Meeting the Need for Family Dental Health Care
by Pam Dillon
Let me tell you about a dad I know. He recently retired from a job with the government and he has three kids. One is studying to be a doctor, the second is in another post-secondary program and the youngest, still in regular school, plays a sport at the elite level. Both dad and mom hope he’ll get a scholarship to university. After all, post secondary education “ain’t” cheap.
In this family, mom is a teacher.
Dad? His mouth is a mess. Severe tooth decay and associated problems have caused him a great deal of pain, discomfort and embarrassment over the years. Last time I saw him, his upper teeth had finally been pulled and replaced with a dental plate. His lower teeth were still in need of pulling. And despite what might seem to be generous dental benefits, he was nonetheless quite worried about the cost of all this.
People right here in Ottawa—even people with jobs and economic advantages—routinely do without dental care because it can cost a lot of money. The truth, though, is that dental care is essential health care. What goes on in your mouth affects the rest of your body.

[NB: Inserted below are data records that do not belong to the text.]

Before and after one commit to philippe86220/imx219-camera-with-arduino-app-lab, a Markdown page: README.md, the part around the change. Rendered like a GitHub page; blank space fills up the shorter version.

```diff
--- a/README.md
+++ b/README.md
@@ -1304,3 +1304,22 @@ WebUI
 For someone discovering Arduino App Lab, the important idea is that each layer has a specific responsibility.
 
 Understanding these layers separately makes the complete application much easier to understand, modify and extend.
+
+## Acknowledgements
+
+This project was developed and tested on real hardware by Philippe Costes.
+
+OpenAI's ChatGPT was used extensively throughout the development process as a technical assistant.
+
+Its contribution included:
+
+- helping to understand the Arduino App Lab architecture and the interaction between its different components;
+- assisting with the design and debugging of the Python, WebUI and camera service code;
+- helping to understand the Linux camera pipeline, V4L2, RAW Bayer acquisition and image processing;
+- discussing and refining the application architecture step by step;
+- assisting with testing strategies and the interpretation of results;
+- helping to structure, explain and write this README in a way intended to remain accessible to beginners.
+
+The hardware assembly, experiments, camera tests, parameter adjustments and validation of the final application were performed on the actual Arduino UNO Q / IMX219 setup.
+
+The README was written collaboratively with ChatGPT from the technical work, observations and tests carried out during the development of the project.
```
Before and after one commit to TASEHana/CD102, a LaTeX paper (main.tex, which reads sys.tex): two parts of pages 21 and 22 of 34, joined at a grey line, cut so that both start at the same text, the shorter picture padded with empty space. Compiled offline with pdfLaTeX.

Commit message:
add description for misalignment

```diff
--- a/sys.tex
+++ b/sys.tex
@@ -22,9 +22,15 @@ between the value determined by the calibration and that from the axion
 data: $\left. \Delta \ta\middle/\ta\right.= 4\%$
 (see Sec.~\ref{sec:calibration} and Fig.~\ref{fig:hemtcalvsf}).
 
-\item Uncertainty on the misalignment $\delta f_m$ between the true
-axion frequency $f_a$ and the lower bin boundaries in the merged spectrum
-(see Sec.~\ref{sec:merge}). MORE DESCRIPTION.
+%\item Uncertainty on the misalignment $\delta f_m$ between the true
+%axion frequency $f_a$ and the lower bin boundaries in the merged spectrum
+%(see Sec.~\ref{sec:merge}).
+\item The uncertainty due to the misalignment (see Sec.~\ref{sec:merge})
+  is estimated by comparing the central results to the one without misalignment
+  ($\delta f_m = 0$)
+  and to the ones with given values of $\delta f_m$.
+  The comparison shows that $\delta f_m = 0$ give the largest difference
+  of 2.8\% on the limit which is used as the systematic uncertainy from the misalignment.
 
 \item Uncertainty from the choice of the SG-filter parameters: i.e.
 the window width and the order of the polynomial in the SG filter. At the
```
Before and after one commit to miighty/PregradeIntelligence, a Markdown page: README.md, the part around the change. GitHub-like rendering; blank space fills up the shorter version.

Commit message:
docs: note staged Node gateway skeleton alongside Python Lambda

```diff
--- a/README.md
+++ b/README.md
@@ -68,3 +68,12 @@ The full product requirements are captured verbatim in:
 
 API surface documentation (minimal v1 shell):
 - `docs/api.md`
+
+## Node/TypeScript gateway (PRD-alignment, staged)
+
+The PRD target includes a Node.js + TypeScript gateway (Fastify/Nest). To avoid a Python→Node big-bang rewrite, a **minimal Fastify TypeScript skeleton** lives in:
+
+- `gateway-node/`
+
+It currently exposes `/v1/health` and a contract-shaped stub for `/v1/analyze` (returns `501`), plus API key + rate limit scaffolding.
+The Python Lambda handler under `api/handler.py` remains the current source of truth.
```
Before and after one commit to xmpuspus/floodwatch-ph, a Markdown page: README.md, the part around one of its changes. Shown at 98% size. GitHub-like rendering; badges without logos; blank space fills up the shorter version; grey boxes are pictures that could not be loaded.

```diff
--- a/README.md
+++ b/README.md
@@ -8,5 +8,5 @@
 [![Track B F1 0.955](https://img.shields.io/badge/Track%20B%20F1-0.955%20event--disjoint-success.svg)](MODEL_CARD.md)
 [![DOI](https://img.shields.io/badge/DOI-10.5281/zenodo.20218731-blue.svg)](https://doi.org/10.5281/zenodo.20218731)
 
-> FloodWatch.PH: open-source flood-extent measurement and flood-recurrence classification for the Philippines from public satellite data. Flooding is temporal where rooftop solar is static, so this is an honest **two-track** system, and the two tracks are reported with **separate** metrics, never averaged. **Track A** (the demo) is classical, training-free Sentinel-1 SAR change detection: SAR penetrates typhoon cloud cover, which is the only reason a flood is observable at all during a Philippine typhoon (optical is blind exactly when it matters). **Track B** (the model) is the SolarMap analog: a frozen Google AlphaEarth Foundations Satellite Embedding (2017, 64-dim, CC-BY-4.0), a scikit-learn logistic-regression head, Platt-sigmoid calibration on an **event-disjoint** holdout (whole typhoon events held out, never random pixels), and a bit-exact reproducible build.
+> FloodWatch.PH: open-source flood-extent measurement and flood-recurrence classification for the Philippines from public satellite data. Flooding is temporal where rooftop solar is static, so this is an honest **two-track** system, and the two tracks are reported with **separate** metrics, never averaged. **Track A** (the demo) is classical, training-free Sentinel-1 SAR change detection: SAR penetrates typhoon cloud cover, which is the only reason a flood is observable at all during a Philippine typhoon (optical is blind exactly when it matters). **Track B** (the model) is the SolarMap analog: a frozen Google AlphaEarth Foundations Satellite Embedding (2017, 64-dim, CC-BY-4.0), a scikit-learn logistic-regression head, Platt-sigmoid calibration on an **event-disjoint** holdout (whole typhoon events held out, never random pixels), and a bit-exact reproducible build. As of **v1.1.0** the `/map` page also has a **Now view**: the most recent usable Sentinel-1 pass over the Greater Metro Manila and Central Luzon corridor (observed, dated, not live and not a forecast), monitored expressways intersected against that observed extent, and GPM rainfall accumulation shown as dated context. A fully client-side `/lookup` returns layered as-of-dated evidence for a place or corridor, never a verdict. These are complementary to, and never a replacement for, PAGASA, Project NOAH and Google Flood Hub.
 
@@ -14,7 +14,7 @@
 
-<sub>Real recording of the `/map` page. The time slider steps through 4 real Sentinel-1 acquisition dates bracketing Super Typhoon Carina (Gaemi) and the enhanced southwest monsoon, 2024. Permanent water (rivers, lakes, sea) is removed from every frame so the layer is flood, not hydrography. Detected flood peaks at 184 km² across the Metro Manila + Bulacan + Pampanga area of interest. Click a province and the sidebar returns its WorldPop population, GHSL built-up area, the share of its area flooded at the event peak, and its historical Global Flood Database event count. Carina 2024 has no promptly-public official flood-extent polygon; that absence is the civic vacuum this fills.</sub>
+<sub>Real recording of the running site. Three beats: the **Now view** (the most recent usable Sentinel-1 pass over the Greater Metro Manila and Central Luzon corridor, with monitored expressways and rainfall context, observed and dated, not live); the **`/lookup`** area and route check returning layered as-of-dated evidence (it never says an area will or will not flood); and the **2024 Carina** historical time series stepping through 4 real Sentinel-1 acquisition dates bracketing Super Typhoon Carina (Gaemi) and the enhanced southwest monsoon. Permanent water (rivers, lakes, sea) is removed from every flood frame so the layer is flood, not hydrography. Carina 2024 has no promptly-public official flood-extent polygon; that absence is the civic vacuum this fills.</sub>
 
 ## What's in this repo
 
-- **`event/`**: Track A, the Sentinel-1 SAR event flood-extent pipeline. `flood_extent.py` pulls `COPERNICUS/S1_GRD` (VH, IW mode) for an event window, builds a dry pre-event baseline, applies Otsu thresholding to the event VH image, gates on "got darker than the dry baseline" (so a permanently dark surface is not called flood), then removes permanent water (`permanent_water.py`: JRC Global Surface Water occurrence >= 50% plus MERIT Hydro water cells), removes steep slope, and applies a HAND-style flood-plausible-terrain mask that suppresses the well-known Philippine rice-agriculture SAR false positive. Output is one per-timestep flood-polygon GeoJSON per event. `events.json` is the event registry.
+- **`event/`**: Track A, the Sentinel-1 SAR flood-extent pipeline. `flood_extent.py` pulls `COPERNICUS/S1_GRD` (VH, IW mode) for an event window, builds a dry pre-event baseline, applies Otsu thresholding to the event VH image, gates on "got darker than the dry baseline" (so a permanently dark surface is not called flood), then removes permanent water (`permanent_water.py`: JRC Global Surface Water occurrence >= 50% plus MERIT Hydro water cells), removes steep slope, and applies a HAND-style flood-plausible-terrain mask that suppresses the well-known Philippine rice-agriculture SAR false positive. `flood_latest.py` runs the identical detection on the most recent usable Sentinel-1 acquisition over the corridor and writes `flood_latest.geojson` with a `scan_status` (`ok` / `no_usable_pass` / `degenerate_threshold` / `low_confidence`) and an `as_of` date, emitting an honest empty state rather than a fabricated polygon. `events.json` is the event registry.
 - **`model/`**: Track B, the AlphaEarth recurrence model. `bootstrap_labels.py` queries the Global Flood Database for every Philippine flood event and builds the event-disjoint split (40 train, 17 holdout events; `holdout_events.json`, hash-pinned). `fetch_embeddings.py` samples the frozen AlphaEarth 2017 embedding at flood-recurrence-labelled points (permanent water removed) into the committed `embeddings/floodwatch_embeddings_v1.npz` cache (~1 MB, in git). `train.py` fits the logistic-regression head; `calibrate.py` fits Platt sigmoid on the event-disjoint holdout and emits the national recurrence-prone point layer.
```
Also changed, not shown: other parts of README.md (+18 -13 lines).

Gum disease, tooth decay, a misaligned jaw, TMJ, oral infections and oral cancer impact quality of life and overall wellness. Not only can headaches, earaches and neck aches be sometimes tied to the set-up in your mouth, so can additional ailments. “Research has shown there is an association between oral disease and other health problems such as diabetes, heart disease and stroke, respiratory illness in older adults, as well as pre-term and low-birth-weight babies,” notes the Canadian Dental Association at www.cda-adc.ca.
A whole host of factors, over a lifetime, can contribute to oral health status. They include:
- access to early dental care,
- learned oral hygiene practices,
- lifestyle habits,
- medical conditions,
- congenital anomalies,
- and financial circumstances.
After all, people do not have equal access to oral health care. Even though it’s key to good health, as all too many parents know, it’s not publicly funded and not all employers offer dental plans. If people get laid off, function as small business owners or work on a contract basis, they pay out of pocket for the family’s dental exams and procedures. Care—from preventative examinations and sealants to extractions, repairs and surgeries—comes with a price tag.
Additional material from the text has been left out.